AIM OF THE TASK: A complete and exact copy of the entries below is the expected result.

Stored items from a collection
---------------
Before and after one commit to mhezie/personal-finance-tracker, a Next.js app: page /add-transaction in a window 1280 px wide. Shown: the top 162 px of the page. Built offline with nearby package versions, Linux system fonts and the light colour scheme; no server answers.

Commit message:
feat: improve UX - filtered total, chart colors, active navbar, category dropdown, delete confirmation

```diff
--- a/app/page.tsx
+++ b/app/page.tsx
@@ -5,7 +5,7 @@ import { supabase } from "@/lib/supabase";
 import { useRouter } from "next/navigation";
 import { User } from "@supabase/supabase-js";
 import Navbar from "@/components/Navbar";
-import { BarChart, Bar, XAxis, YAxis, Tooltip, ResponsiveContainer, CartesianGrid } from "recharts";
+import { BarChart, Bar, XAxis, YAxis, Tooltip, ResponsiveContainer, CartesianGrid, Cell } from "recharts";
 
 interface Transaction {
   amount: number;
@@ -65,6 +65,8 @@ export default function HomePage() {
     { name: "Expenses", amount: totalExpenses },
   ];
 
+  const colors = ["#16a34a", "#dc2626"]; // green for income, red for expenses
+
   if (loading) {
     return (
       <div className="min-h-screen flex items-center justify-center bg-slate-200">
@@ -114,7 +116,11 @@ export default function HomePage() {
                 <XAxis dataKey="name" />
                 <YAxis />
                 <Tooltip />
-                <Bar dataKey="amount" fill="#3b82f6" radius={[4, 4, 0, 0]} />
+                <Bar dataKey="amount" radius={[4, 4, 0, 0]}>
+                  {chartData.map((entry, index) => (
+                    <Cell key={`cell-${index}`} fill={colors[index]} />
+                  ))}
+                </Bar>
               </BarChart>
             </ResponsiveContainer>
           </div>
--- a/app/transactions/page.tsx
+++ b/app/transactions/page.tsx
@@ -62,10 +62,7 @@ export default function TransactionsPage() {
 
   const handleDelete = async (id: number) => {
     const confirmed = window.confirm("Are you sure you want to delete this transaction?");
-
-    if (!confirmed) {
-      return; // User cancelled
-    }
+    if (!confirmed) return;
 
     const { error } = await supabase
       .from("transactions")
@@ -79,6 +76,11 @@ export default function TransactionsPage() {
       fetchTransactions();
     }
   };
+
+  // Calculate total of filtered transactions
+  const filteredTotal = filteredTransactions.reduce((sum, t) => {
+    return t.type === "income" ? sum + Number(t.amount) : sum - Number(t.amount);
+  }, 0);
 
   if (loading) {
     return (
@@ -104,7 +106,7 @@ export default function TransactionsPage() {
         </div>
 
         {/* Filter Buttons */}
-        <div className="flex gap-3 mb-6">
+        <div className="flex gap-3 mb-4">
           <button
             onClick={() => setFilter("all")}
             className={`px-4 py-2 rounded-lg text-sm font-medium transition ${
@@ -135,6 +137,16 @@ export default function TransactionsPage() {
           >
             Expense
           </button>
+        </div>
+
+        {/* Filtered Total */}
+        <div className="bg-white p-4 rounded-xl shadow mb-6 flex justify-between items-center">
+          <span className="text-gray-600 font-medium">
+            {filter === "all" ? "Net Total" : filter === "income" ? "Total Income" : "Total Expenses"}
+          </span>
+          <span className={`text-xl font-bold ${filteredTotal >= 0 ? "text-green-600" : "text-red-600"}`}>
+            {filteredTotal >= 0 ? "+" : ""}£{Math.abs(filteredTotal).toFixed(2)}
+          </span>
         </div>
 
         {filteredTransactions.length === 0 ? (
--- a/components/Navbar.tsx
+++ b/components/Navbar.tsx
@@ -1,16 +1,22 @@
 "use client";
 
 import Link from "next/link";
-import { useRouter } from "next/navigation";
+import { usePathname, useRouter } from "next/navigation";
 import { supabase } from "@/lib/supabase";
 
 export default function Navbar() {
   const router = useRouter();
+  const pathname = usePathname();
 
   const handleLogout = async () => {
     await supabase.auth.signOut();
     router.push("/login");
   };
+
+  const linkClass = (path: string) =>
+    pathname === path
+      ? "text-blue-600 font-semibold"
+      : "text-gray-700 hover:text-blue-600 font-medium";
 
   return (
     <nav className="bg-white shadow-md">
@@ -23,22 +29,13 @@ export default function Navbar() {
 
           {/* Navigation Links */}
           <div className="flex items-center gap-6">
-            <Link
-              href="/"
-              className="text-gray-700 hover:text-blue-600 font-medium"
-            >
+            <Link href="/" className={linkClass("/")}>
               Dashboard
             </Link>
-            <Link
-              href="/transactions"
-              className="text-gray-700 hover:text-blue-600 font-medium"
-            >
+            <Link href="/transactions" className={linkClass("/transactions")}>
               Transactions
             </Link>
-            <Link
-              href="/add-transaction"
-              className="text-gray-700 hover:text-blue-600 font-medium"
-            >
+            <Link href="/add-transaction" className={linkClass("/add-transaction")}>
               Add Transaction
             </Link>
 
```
---------------
TASK ANSWER:
Before and after one commit to mhezie/personal-finance-tracker, a Next.js app: page /add-transaction in a window 1280 px wide. Shown: the top 162 px of the page. Built offline with nearby package versions, Linux system fonts and the light colour scheme; no server answers.

Commit message:
feat: improve UX - filtered total, chart colors, active navbar, category dropdown, delete confirmation

```diff
--- a/app/page.tsx
+++ b/app/page.tsx
@@ -5,7 +5,7 @@ import { supabase } from "@/lib/supabase";
 import { useRouter } from "next/navigation";
 import { User } from "@supabase/supabase-js";
 import Navbar from "@/components/Navbar";
-import { BarChart, Bar, XAxis, YAxis, Tooltip, ResponsiveContainer, CartesianGrid } from "recharts";
+import { BarChart, Bar, XAxis, YAxis, Tooltip, ResponsiveContainer, CartesianGrid, Cell } from "recharts";
 
 interface Transaction {
   amount: number;
@@ -65,6 +65,8 @@ export default function HomePage() {
     { name: "Expenses", amount: totalExpenses },
   ];
 
+  const colors = ["#16a34a", "#dc2626"]; // green for income, red for expenses
+
   if (loading) {
     return (
       <div className="min-h-screen flex items-center justify-center bg-slate-200">
@@ -114,7 +116,11 @@ export default function HomePage() {
                 <XAxis dataKey="name" />
                 <YAxis />
                 <Tooltip />
-                <Bar dataKey="amount" fill="#3b82f6" radius={[4, 4, 0, 0]} />
+                <Bar dataKey="amount" radius={[4, 4, 0, 0]}>
+                  {chartData.map((entry, index) => (
+                    <Cell key={`cell-${index}`} fill={colors[index]} />
+                  ))}
+                </Bar>
               </BarChart>
             </ResponsiveContainer>
           </div>
--- a/app/transactions/page.tsx
+++ b/app/transactions/page.tsx
@@ -62,10 +62,7 @@ export default function TransactionsPage() {
 
   const handleDelete = async (id: number) => {
     const confirmed = window.confirm("Are you sure you want to delete this transaction?");
-
-    if (!confirmed) {
-      return; // User cancelled
-    }
+    if (!confirmed) return;
 
     const { error } = await supabase
       .from("transactions")
@@ -79,6 +76,11 @@ export default function TransactionsPage() {
       fetchTransactions();
     }
   };
+
+  // Calculate total of filtered transactions
+  const filteredTotal = filteredTransactions.reduce((sum, t) => {
+    return t.type === "income" ? sum + Number(t.amount) : sum - Number(t.amount);
+  }, 0);
 
   if (loading) {
     return (
@@ -104,7 +106,7 @@ export default function TransactionsPage() {
         </div>
 
         {/* Filter Buttons */}
-        <div className="flex gap-3 mb-6">
+        <div className="flex gap-3 mb-4">
           <button
             onClick={() => setFilter("all")}
             className={`px-4 py-2 rounded-lg text-sm font-medium transition ${
@@ -135,6 +137,16 @@ export default function TransactionsPage() {
           >
             Expense
           </button>
+        </div>
+
+        {/* Filtered Total */}
+        <div className="bg-white p-4 rounded-xl shadow mb-6 flex justify-between items-center">
+          <span className="text-gray-600 font-medium">
+            {filter === "all" ? "Net Total" : filter === "income" ? "Total Income" : "Total Expenses"}
+          </span>
+          <span className={`text-xl font-bold ${filteredTotal >= 0 ? "text-green-600" : "text-red-600"}`}>
+            {filteredTotal >= 0 ? "+" : ""}£{Math.abs(filteredTotal).toFixed(2)}
+          </span>
         </div>
 
         {filteredTransactions.length === 0 ? (
--- a/components/Navbar.tsx
+++ b/components/Navbar.tsx
@@ -1,16 +1,22 @@
 "use client";
 
 import Link from "next/link";
-import { useRouter } from "next/navigation";
+import { usePathname, useRouter } from "next/navigation";
 import { supabase } from "@/lib/supabase";
 
 export default function Navbar() {
   const router = useRouter();
+  const pathname = usePathname();
 
   const handleLogout = async () => {
     await supabase.auth.signOut();
     router.push("/login");
   };
+
+  const linkClass = (path: string) =>
+    pathname === path
+      ? "text-blue-600 font-semibold"
+      : "text-gray-700 hover:text-blue-600 font-medium";
 
   return (
     <nav className="bg-white shadow-md">
@@ -23,22 +29,13 @@ export default function Navbar() {
 
           {/* Navigation Links */}
           <div className="flex items-center gap-6">
-            <Link
-              href="/"
-              className="text-gray-700 hover:text-blue-600 font-medium"
-            >
+            <Link href="/" className={linkClass("/")}>
               Dashboard
             </Link>
-            <Link
-              href="/transactions"
-              className="text-gray-700 hover:text-blue-600 font-medium"
-            >
+            <Link href="/transactions" className={linkClass("/transactions")}>
               Transactions
             </Link>
-            <Link
-              href="/add-transaction"
-              className="text-gray-700 hover:text-blue-600 font-medium"
-            >
+            <Link href="/add-transaction" className={linkClass("/add-transaction")}>
               Add Transaction
             </Link>
 
```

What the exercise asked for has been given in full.